* [WHAT TO PRODUCE]:
Every record below is to be retyped exactly, with any pictures left out.
[Opening AVAILABLE RECORDS section]
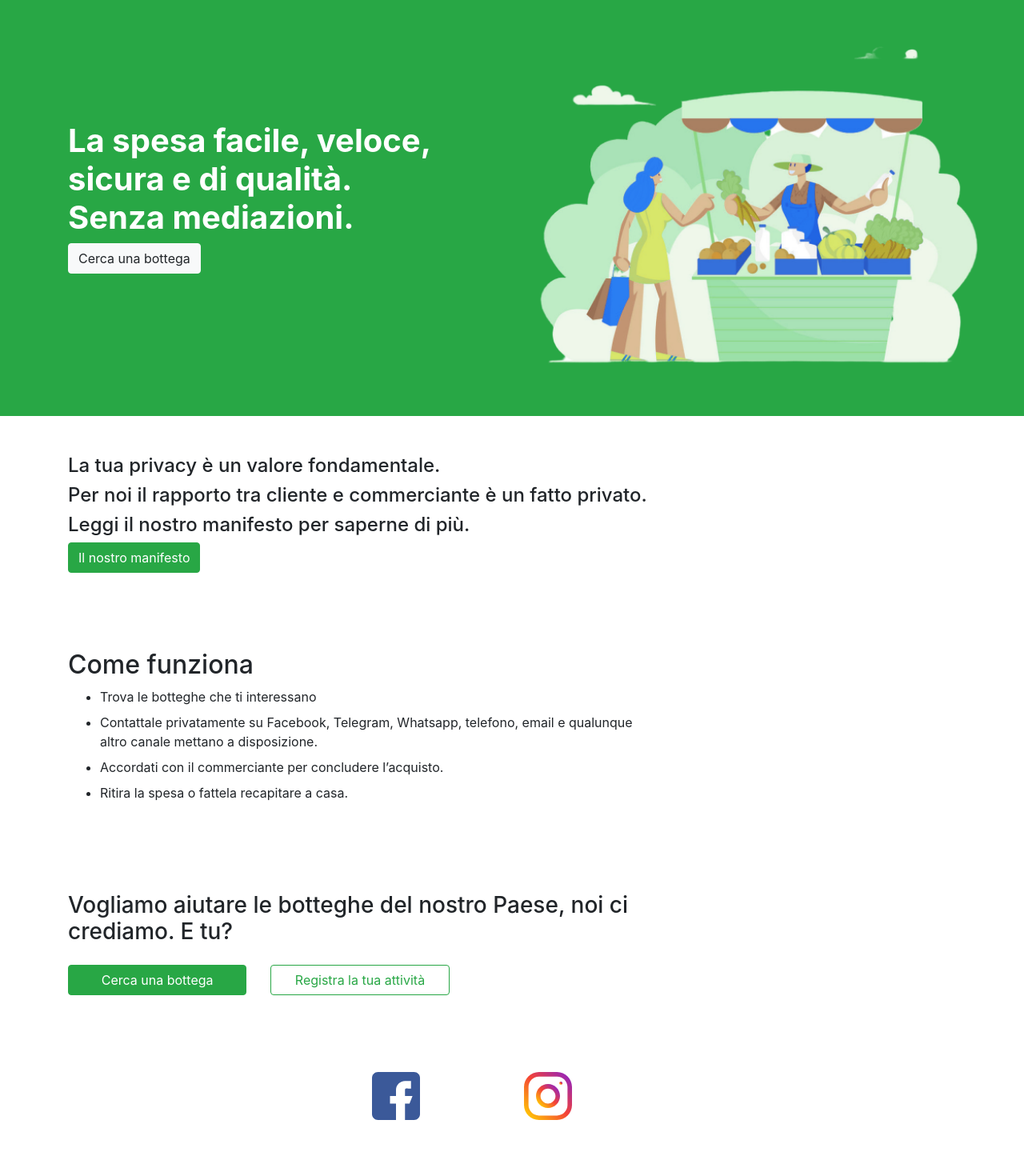
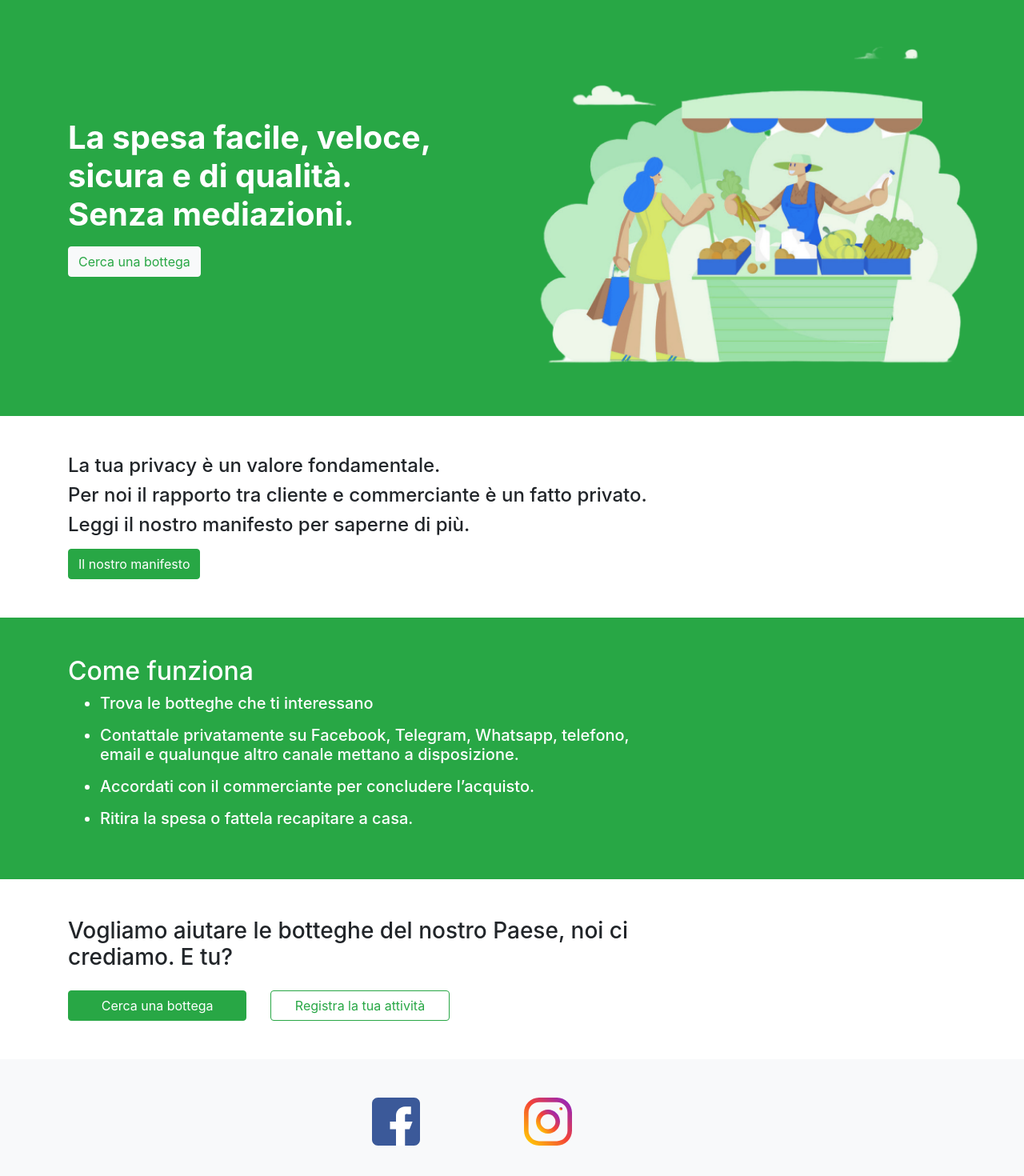
Before and after one commit to limone-eth/easy-collect-web, a Vue app: page /home in a window 1280 px wide. Shown: the part 92-1562 px from the top of the page at 80% size. Before the commit the page ends 1540 px from the top, so only its background shows below. Built offline with nearby package versions, Linux system fonts and the light colour scheme; what vue-browser-geolocation, vue-toast-notification would draw is missing.

Commit message:
New terms and conditions in shop creation

```diff
--- a/src/components/Footer.vue
+++ b/src/components/Footer.vue
@@ -1,5 +1,6 @@
 <template>
-    <div class="container pb-5 pt-5">
+    <div class="bg-light pb-5 pt-5">
+        <div class="container">
             <div class="row">
                 <div class="col-4"></div>
                 <div class="col-2">
@@ -10,6 +11,8 @@
                 </div>
                 <div class="col-4"></div>
             </div>
+        </div>
+
     </div>
 </template>
 
--- a/src/components/Home.vue
+++ b/src/components/Home.vue
@@ -8,8 +8,7 @@
                         <div class="h1 font-weight-bolder">La spesa facile, veloce, sicura e di qualità. <br> Senza
                             mediazioni.
                         </div>
-                        <h5 class="font-weight-bold"></h5>
-                        <b-button variant="light" to="/mappa">Cerca una bottega</b-button>
+                        <b-button variant="light" class="mt-2 text-success" to="/mappa">Cerca una bottega</b-button>
                     </div>
                     <div class="col-6">
                         <img src="../assets/cover_3-no-bg.png" height="450" alt="illustration">
@@ -24,7 +23,7 @@
                         <b-button variant="light" to="/mappa">Cerca una bottega</b-button>
                     </div>
                     <div class="col-12 pt-2">
-                        <img src="../assets/cover_3-no-bg.png" height="250" alt="illustration">
+                        <img src="../assets/cover_3-no-bg.png"  class="mt-2 text-success"  height="250" alt="illustration">
                     </div>
                 </div>
             </div>
@@ -40,7 +39,7 @@
                             <div class="pt-2">Per noi il rapporto tra cliente e commerciante è un fatto privato.</div>
                             <div class="pt-2">Leggi il nostro manifesto per saperne di più.</div>
                         </div>
-                        <b-button variant="success" to="/manifesto">Il nostro manifesto</b-button>
+                        <b-button variant="success" class="mt-2" to="/manifesto">Il nostro manifesto</b-button>
                     </div>
                 </div>
             </div>
@@ -52,7 +51,7 @@
                             <div class="pt-2">Per noi il rapporto tra cliente e commerciante è un fatto privato.</div>
                             <div class="pt-2">Leggi il nostro manifesto per saperne di più.</div>
                         </div>
-                        <b-button variant="success" to="/manifesto">Il nostro manifesto</b-button>
+                        <b-button variant="success" class="mt-2" to="/manifesto">Il nostro manifesto</b-button>
                     </div>
 
                 </div>
@@ -60,23 +59,23 @@
         </div>
 
         <!-- SECTION 3 -->
-        <div>
+        <div class="bg-success text-white">
             <div class="container d-none d-sm-block">
                 <div class="row pt-5 pb-5">
                     <div class="col-8 text-left align-self-center">
                         <div class="h2">Come funziona</div>
                         <ul>
-                            <li>
+                            <li class="h5">
                                 Trova le botteghe che ti interessano
                             </li>
-                            <li class="pt-2">
+                            <li class="h5 pt-2">
                                 Contattale privatamente su Facebook, Telegram, Whatsapp,
                                 telefono, email e qualunque altro canale mettano a disposizione.
                             </li>
-                            <li class="pt-2">
+                            <li class="h5 pt-2">
                                 Accordati con il commerciante per concludere l’acquisto.
                             </li>
-                            <li class="pt-2">
+                            <li class="h5 pt-2">
                                 Ritira la spesa o fattela recapitare a casa.
                             </li>
                         </ul>
--- a/src/components/ShopRegistration.vue
+++ b/src/components/ShopRegistration.vue
@@ -94,7 +94,8 @@
                         <div class="form-group">
                             <label for="phone">
                                 <font-awesome-icon :icon="['fa', 'phone']" class="text-success"/>
-                                Telefono</label>
+                                Telefono / <font-awesome-icon :icon="['fab', 'whatsapp']" class="text-success"/>
+                                Whatsapp</label>
                             <input type="text" class="form-control" id="phone" v-model="phone"
                                    placeholder="Inserisci il tuo numero di telefono">
                         </div>
--- a/src/main.js
+++ b/src/main.js
@@ -8,7 +8,7 @@ import {faFish, faPhone, faExclamationCircle,
   faGlobe, faMapMarkerAlt, faTags,
   faFont, faStoreAlt, faCity, faEnvelope}
   from '@fortawesome/free-solid-svg-icons'
-import { faFacebook, faTelegram} from '@fortawesome/free-brands-svg-icons'
+import { faFacebook, faTelegram, faWhatsapp} from '@fortawesome/free-brands-svg-icons'
 import {FontAwesomeIcon} from '@fortawesome/vue-fontawesome'
 import VueGeolocation from 'vue-browser-geolocation';
 import Multiselect from 'vue-multiselect';
@@ -57,6 +57,7 @@ library.add(faEnvelope);
 library.add(faPhone);
 library.add(faFacebook);
 library.add(faTelegram);
+library.add(faWhatsapp);
 
 // leaflet
 Vue.component('l-map', LMap);
```
Lines whose indentation alone changed are shown as unchanged.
[Closing AVAILABLE RECORDS section]
* [RESPONSE TO THE TASK]:
Before and after one commit to limone-eth/easy-collect-web, a Vue app: page /home in a window 1280 px wide. Shown: the part 92-1562 px from the top of the page at 80% size. Before the commit the page ends 1540 px from the top, so only its background shows below. Built offline with nearby package versions, Linux system fonts and the light colour scheme; what vue-browser-geolocation, vue-toast-notification would draw is missing.

Commit message:
New terms and conditions in shop creation

```diff
--- a/src/components/Footer.vue
+++ b/src/components/Footer.vue
@@ -1,5 +1,6 @@
 <template>
-    <div class="container pb-5 pt-5">
+    <div class="bg-light pb-5 pt-5">
+        <div class="container">
             <div class="row">
                 <div class="col-4"></div>
                 <div class="col-2">
@@ -10,6 +11,8 @@
                 </div>
                 <div class="col-4"></div>
             </div>
+        </div>
+
     </div>
 </template>
 
--- a/src/components/Home.vue
+++ b/src/components/Home.vue
@@ -8,8 +8,7 @@
                         <div class="h1 font-weight-bolder">La spesa facile, veloce, sicura e di qualità. <br> Senza
                             mediazioni.
                         </div>
-                        <h5 class="font-weight-bold"></h5>
-                        <b-button variant="light" to="/mappa">Cerca una bottega</b-button>
+                        <b-button variant="light" class="mt-2 text-success" to="/mappa">Cerca una bottega</b-button>
                     </div>
                     <div class="col-6">
                         <img src="../assets/cover_3-no-bg.png" height="450" alt="illustration">
@@ -24,7 +23,7 @@
                         <b-button variant="light" to="/mappa">Cerca una bottega</b-button>
                     </div>
                     <div class="col-12 pt-2">
-                        <img src="../assets/cover_3-no-bg.png" height="250" alt="illustration">
+                        <img src="../assets/cover_3-no-bg.png"  class="mt-2 text-success"  height="250" alt="illustration">
                     </div>
                 </div>
             </div>
@@ -40,7 +39,7 @@
                             <div class="pt-2">Per noi il rapporto tra cliente e commerciante è un fatto privato.</div>
                             <div class="pt-2">Leggi il nostro manifesto per saperne di più.</div>
                         </div>
-                        <b-button variant="success" to="/manifesto">Il nostro manifesto</b-button>
+                        <b-button variant="success" class="mt-2" to="/manifesto">Il nostro manifesto</b-button>
                     </div>
                 </div>
             </div>
@@ -52,7 +51,7 @@
                             <div class="pt-2">Per noi il rapporto tra cliente e commerciante è un fatto privato.</div>
                             <div class="pt-2">Leggi il nostro manifesto per saperne di più.</div>
                         </div>
-                        <b-button variant="success" to="/manifesto">Il nostro manifesto</b-button>
+                        <b-button variant="success" class="mt-2" to="/manifesto">Il nostro manifesto</b-button>
                     </div>
 
                 </div>
@@ -60,23 +59,23 @@
         </div>
 
         <!-- SECTION 3 -->
-        <div>
+        <div class="bg-success text-white">
             <div class="container d-none d-sm-block">
                 <div class="row pt-5 pb-5">
                     <div class="col-8 text-left align-self-center">
                         <div class="h2">Come funziona</div>
                         <ul>
-                            <li>
+                            <li class="h5">
                                 Trova le botteghe che ti interessano
                             </li>
-                            <li class="pt-2">
+                            <li class="h5 pt-2">
                                 Contattale privatamente su Facebook, Telegram, Whatsapp,
                                 telefono, email e qualunque altro canale mettano a disposizione.
                             </li>
-                            <li class="pt-2">
+                            <li class="h5 pt-2">
                                 Accordati con il commerciante per concludere l’acquisto.
                             </li>
-                            <li class="pt-2">
+                            <li class="h5 pt-2">
                                 Ritira la spesa o fattela recapitare a casa.
                             </li>
                         </ul>
--- a/src/components/ShopRegistration.vue
+++ b/src/components/ShopRegistration.vue
@@ -94,7 +94,8 @@
                         <div class="form-group">
                             <label for="phone">
                                 <font-awesome-icon :icon="['fa', 'phone']" class="text-success"/>
-                                Telefono</label>
+                                Telefono / <font-awesome-icon :icon="['fab', 'whatsapp']" class="text-success"/>
+                                Whatsapp</label>
                             <input type="text" class="form-control" id="phone" v-model="phone"
                                    placeholder="Inserisci il tuo numero di telefono">
                         </div>
--- a/src/main.js
+++ b/src/main.js
@@ -8,7 +8,7 @@ import {faFish, faPhone, faExclamationCircle,
   faGlobe, faMapMarkerAlt, faTags,
   faFont, faStoreAlt, faCity, faEnvelope}
   from '@fortawesome/free-solid-svg-icons'
-import { faFacebook, faTelegram} from '@fortawesome/free-brands-svg-icons'
+import { faFacebook, faTelegram, faWhatsapp} from '@fortawesome/free-brands-svg-icons'
 import {FontAwesomeIcon} from '@fortawesome/vue-fontawesome'
 import VueGeolocation from 'vue-browser-geolocation';
 import Multiselect from 'vue-multiselect';
@@ -57,6 +57,7 @@ library.add(faEnvelope);
 library.add(faPhone);
 library.add(faFacebook);
 library.add(faTelegram);
+library.add(faWhatsapp);
 
 // leaflet
 Vue.component('l-map', LMap);
```
Lines whose indentation alone changed are shown as unchanged.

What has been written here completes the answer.